Ideally, each pregnancy would be full term, with both mother and baby healthy enough to go at least 39 weeks. But about 1 in 9 births in the U.S. each year is classified as preterm. Sometimes your OB/GYN may have to induce labor early to protect the health of you or your baby, or both. At other times, you may unexpectedly go into premature labor that your doctor is unable to stop. The following five tips can help prepare you in the event of a premature delivery:
1. Take plenty of photos of your baby

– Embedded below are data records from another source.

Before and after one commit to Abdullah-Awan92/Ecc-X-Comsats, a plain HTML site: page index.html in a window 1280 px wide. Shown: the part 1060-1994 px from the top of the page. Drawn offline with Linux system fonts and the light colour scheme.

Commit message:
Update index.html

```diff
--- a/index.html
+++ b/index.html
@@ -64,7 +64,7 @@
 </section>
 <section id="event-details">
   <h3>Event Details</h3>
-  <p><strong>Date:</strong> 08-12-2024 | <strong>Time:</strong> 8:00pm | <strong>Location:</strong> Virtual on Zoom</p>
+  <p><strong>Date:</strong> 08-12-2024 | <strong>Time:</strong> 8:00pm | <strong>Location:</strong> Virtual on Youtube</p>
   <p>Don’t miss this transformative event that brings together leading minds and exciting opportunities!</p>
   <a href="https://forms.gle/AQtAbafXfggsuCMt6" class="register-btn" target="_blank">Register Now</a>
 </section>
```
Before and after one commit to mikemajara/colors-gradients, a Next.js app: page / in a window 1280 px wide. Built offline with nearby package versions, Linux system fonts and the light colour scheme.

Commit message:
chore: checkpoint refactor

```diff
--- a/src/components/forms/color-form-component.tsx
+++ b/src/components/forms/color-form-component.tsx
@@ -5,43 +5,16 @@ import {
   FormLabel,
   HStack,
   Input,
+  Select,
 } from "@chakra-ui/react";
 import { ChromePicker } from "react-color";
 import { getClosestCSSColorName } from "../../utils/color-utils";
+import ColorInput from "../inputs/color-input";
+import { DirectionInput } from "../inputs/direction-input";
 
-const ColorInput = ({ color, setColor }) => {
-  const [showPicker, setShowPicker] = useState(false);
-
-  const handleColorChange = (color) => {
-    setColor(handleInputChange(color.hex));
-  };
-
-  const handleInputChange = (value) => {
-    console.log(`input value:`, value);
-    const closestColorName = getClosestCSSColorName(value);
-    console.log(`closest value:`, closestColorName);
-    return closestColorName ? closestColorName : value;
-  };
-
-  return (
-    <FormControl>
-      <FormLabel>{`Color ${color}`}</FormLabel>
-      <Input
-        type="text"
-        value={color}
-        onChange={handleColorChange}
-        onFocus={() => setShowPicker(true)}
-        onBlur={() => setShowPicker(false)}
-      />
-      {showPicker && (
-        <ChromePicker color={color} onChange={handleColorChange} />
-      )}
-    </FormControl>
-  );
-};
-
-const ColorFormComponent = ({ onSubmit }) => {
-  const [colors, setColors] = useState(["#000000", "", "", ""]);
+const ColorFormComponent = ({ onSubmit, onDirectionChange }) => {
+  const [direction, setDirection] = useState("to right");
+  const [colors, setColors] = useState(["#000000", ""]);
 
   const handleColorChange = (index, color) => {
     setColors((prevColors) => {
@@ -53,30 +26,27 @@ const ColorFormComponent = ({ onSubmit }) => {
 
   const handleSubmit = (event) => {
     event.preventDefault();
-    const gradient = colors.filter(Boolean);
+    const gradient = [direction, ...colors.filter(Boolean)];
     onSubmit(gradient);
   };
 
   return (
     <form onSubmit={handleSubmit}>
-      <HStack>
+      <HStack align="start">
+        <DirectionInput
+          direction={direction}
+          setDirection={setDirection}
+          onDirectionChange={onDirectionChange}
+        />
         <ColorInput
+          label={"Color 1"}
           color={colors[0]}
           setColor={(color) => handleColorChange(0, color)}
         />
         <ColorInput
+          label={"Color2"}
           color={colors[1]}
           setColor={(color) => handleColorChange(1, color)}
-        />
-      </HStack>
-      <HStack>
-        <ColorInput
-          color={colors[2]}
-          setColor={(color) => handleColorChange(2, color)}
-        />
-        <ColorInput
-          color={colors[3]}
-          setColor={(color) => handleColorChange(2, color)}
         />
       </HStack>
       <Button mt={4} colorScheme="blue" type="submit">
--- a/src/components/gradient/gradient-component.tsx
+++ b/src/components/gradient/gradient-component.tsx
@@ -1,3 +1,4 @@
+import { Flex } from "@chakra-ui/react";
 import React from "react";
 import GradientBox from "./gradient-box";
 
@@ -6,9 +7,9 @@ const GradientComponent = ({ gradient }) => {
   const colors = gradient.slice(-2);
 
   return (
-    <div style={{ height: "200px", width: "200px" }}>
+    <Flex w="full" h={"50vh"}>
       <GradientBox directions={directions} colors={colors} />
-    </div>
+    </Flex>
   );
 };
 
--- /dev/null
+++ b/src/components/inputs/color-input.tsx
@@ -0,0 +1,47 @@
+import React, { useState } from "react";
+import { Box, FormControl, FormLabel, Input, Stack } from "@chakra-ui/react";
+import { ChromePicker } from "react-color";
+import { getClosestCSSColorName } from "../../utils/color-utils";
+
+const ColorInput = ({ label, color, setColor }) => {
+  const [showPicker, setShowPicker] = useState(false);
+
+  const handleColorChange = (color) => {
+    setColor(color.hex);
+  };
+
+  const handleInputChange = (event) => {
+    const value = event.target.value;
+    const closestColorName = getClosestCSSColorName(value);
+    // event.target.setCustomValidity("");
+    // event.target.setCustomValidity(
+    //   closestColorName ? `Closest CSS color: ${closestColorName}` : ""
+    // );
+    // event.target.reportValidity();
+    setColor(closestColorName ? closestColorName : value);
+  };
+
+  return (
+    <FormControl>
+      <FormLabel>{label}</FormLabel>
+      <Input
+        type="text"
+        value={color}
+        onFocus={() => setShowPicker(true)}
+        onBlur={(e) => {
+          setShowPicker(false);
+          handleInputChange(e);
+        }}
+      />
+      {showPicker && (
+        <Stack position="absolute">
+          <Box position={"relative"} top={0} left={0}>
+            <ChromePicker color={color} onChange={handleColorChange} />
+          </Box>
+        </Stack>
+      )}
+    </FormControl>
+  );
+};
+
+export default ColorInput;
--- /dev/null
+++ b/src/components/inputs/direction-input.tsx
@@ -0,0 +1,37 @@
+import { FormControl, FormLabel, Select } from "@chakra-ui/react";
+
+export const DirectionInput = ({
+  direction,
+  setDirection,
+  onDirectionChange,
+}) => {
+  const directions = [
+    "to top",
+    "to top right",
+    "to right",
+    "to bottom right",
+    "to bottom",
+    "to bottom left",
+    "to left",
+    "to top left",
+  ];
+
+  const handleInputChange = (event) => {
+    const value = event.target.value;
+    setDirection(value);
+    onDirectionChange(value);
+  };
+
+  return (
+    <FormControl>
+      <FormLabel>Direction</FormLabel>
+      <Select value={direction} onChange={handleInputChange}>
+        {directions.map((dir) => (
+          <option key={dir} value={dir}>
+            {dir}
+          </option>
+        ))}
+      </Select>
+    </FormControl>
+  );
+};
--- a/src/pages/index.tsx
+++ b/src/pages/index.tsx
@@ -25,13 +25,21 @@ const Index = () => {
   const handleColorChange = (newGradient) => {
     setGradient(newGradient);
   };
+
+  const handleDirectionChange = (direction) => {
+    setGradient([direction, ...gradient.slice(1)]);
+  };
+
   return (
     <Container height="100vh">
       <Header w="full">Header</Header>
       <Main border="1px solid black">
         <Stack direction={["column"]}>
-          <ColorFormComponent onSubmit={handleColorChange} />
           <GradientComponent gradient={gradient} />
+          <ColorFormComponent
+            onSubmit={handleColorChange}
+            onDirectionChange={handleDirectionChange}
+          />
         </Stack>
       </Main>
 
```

You'll naturally be under stress, but don't forget to take plenty of photos of your baby. He or she may be hooked up to various wires and machines, but don't worry about those. You may not be able to hold him or her immediately, but you can still take photos. If your baby is able to have a small stuffed animal, include it in photos so you can see how much your child is growing from week to week. In comparison, the stuffed animal will look smaller and smaller over time!
2. Learn from the nurses
Your baby will have expert care 24 hours a day, seven days a week in a Neonatal Intensive Care Unit (NICU). Nurses are happy to show you what they can about caring for your baby. As you're able to hold your baby more and more, you can learn how to do everything from swaddling to helping with more intricate care as allowed. This will help you bond with your baby and help ease the transition when you take your baby home.
3. Have contact with your baby
Have as much physical contact with your baby as you can. The benefits of skin-to-skin contact between mother and baby are well documented. If you can breastfeed, it can also help your baby, even if he or she has to take the breast milk through a tube.
4. Connect with other parents
Sometimes it can be hard to relate to parents who sailed through pregnancy and took their full-term, healthy baby home from the hospital the day after he or she was born. But other parents in the NICU know just what you're going through. Get to know them, and you'll have an instant support group.
5. Take care of yourself
If you need a break, take one. Don't neglect your own health or needs. You need to take care of yourself so you can care for your baby, especially once he or she is home. Make sure you're getting enough to eat and drink and are getting enough rest. Your baby is receiving excellent care, so don't be afraid to take a break when you need one. It will help you both in the long run.
Ask an OB/GYN at a clinic like Tri-County Women's Health Care if you may be at increased risk for premature birth. He or she can let you know how to increase the odds that you'll have a full-term birth and help you prepare in the best ways possible if you don't.